Although much derided by climate-change deniers, not least Donald Trump, Alexandria Ocasio-Cortez’s Green New Deal hits the nail on the head with its urgent call for the US to lead by example on global warming. But the sad truth is that, for all the needless waste produced by Americans’ gluttonous culture, emerging Asia is by far the main driver of the world’s growing carbon dioxide emissions. No amount of handwringing will solve the problem. The way to do that is to establish the right incentives for countries such as China, India, Vietnam, Indonesia and Bangladesh.
It is hard to see how to do this within the framework of existing multilateral aid institutions, which have limited expertise on climate issues and are pulled in different directions by their various constituencies. For example, to the dismay of many energy experts, the World Bank recently rather capriciously decided to stop funding virtually all new fossil-fuel plants, including natural gas. But replacing dirty coal plants with relatively clean natural gas is how the US has managed to reduce emissions growth dramatically over the past decade (despite Trump’s best efforts), and is a centrepiece of the famous “Princeton wedges” pragmatic options for minimising climate risk. One cannot let the perfect become the enemy of good in the transition to a carbon-neutral future.
It is high time to create a new, focused agency, a World Carbon Bank, that provides a vehicle for advanced economies to coordinate aid and technical transfer, and that is not simultaneously trying to solve every other development problem. Yes, I fully understand that the current US administration is reluctant to fund even existing international institutions. But the west cannot retreat from a world of intertwined climate responsibilities.
According to the International Energy Agency – one of the few honest brokers in the global climate-change debate and a model on which a new World Carbon Bank research department could build – annual CO2 emissions in Asia are now double that of the America’s, and triple that of Europe. In advanced economies, where the average age of coal plants is 42 years, many are reaching the natural end of their lifespan, and it is not a great burden to phase them out. But in Asia, where one new coal plant a week is being built, the average age is only 11 years, and most will be running for decades to come.
Coal accounts for over 60% of electricity generation in rapidly growing China and India. Even though both countries are investing heavily in renewables such as solar and wind power, their energy needs are simply growing too fast to cast aside widely available coal.
How can the US arrogantly tell India to cut back on CO2 emissions that are only one-tenth those of the US? For that matter, how can the US persuade Jair Bolsonaro’s Brazilian government to cut back on Amazon deforestation (rainforests are nature’s carbon sink) and development without providing some concrete incentives?
There are many options for trying to reduce carbon emissions. Most economists (including me) favour a global carbon tax, though some argue that the more politically digestible cap-and-trade formula can be virtually as effective. But this is pie in the sky for developing-country governments desperate to meet their people’s basic energy needs. In Africa, only 43% of people have access to electricity, versus 87% worldwide.
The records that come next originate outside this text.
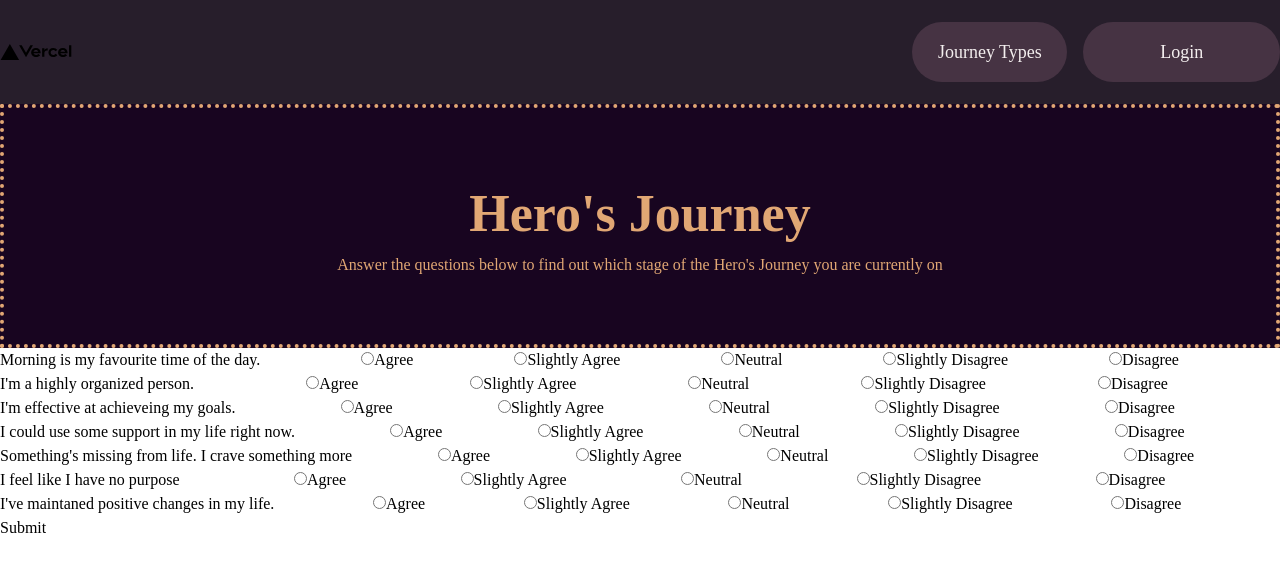
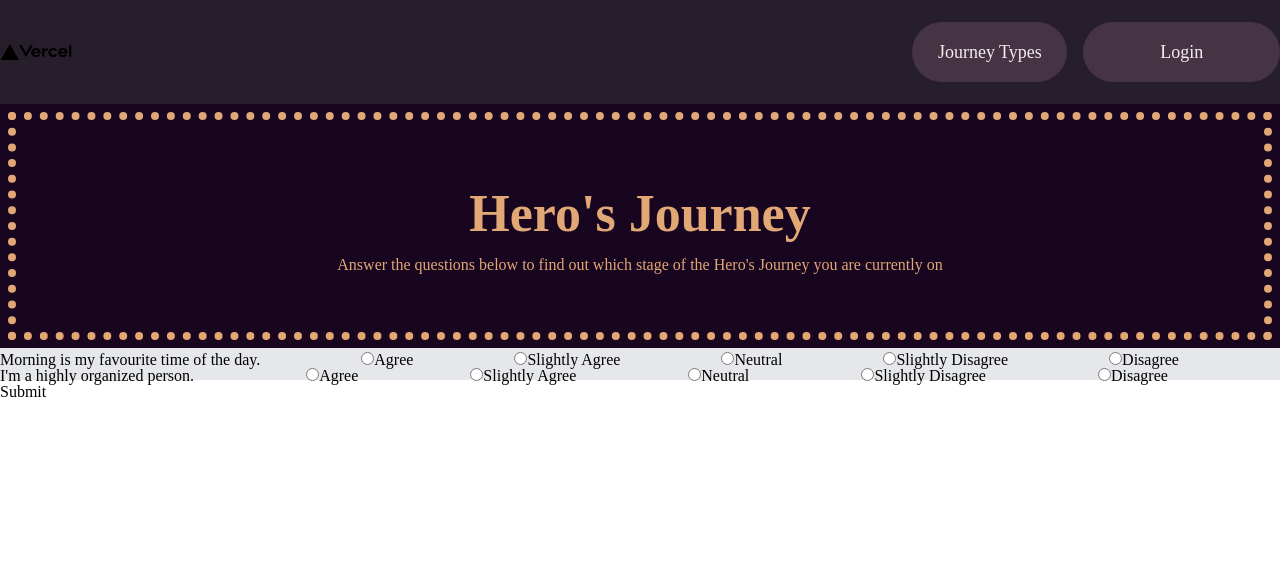
Before and after one commit to srai98i/personality-quiz, a Next.js app in the folder quiz-app/: page / in a window 1280 px wide. Shown: the top 572 px of the page. Built offline with nearby package versions, Linux system fonts and the light colour scheme; a web font is replaced by a local one.

Commit message:
style: stylin question and answer form

```diff
--- a/quiz-app/components/Question/Question.jsx
+++ b/quiz-app/components/Question/Question.jsx
@@ -2,11 +2,15 @@ import AnswerButtons from "../AnswerButtons";
 
 export default function Question({ question, onChange }) {
   return (
-    <section className="flex space-x-4 justify-between ">
-      <label className="flex justify-self-start"htmlFor={question}>
+    <section className="flex space-x-4 justify-between h-4 border-b-[1rem] bg-[#180520] [#E1A774]">
+      <label className="flex justify-self-start" htmlFor={question}>
         {question} {"\n"}
       </label>
-      <AnswerButtons className="flex justify-self-end"question={question} onChange={onChange} />
+      <AnswerButtons
+        className="flex justify-self-end"
+        question={question}
+        onChange={onChange}
+      />
       <p></p> {/*for spacing*/}
     </section>
   );
--- a/quiz-app/lib/quizData.js
+++ b/quiz-app/lib/quizData.js
@@ -1,11 +1,14 @@
 export const questionsArray = [
   "Morning is my favourite time of the day.",
-  "I'm a highly organized person.",
-  "I'm effective at achieveing my goals.",
-  "I could use some support in my life right now.",
-  "Something's missing from life. I crave something more",
-  "I feel like I have no purpose",
-  "I've maintaned positive changes in my life.",
+  "I'm a highly organized person."
+
+  //Add more questions after finishing MVP
+
+  // "I'm effective at achieveing my goals.",
+  // "I could use some support in my life right now.",
+  // "Something's missing from life. I crave something more",
+  // "I feel like I have no purpose",
+  // "I've maintaned positive changes in my life.",
 ];
 
 export const heroStages = {
--- a/quiz-app/pages/index.js
+++ b/quiz-app/pages/index.js
@@ -15,11 +15,18 @@ export default function Home() {
         <link rel="icon" href="/favicon.ico" />
       </Head>
       <NavBar />
-      <section className="flex flex-col w-full h-[30.5%]  justify-center  align-center content-center border-dotted bg-[#180520] box-border border-[0.25rem] border-[#E1A774]">
-      <h1 className="self-center text-[6.5vh] font-bold text-[#E1A774]"> Hero's Journey</h1>
-      <h3 className="self-center text-center text-[#E1A774]">Answer the questions below to find out which stage of the Hero's Journey you are currently on</h3>
-      </section>
-
+      <div className="h-[30.5%] w-full p-[0.5rem] bg-[#180520]">
+        <section className="flex flex-col w-full h-[100%]  justify-center  align-center content-center border-dotted bg-[#180520] box-border border-[0.5rem] border-[#E1A774]">
+          <h1 className="self-center text-[6.5vh] font-bold text-[#E1A774]">
+            {" "}
+            Hero's Journey
+          </h1>
+          <h3 className="self-center text-center text-[#E1A774]">
+            Answer the questions below to find out which stage of the Hero's
+            Journey you are currently on
+          </h3>
+        </section>
+      </div>
       <Quiz />
     </div>
   );
```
Ignorant presidents aside, most serious researchers see the risk of catastrophic climate change as perhaps the greatest existential threat facing the world in the 21st century. The effects are already with us, whether record heat on the US west coast and in Europe, epic flooding in Iowa, or the impact of climate risks on the price of home insurance, which is rising beyond the reach of many people. And today’s refugee problem is nothing compared with what the world faces as equatorial regions become too hot and too arid to sustain agriculture, and as the number of climate migrants explodes to perhaps 1 billion or more by the end of the century.
The US military is readying itself for the threat. Back in 2013, the chief of the US Pacific forces, Admiral Samuel J Locklear, listed long-term climate change as the biggest national security threat. Given grave doubts about whether existing measures, such as the 2015 Paris climate agreement, are likely to do more than slightly slow down global warming, pragmatists are right to see preparing for the worst as a grim necessity.
Advanced economies need to put their own environmental house in order. But it will not be nearly enough if developing Asia, and perhaps someday developing Africa, are not also placed on a different development track. A new World Carbon Bank is almost surely a necessary piece of any comprehensive solution, even given the miraculous technological developments everyone is hoping for.
How much it will cost depends on assumptions and ambitions, but one can easily imagine $1tn over 10 years. Crazy? Maybe not, compared to the alternatives. Even a Green New Deal is better than a Green No Deal.
Kenneth Rogoff is professor of economics and public policy at Harvard University. He was the IMF’s chief economist from 2001-03.
© Project Syndicate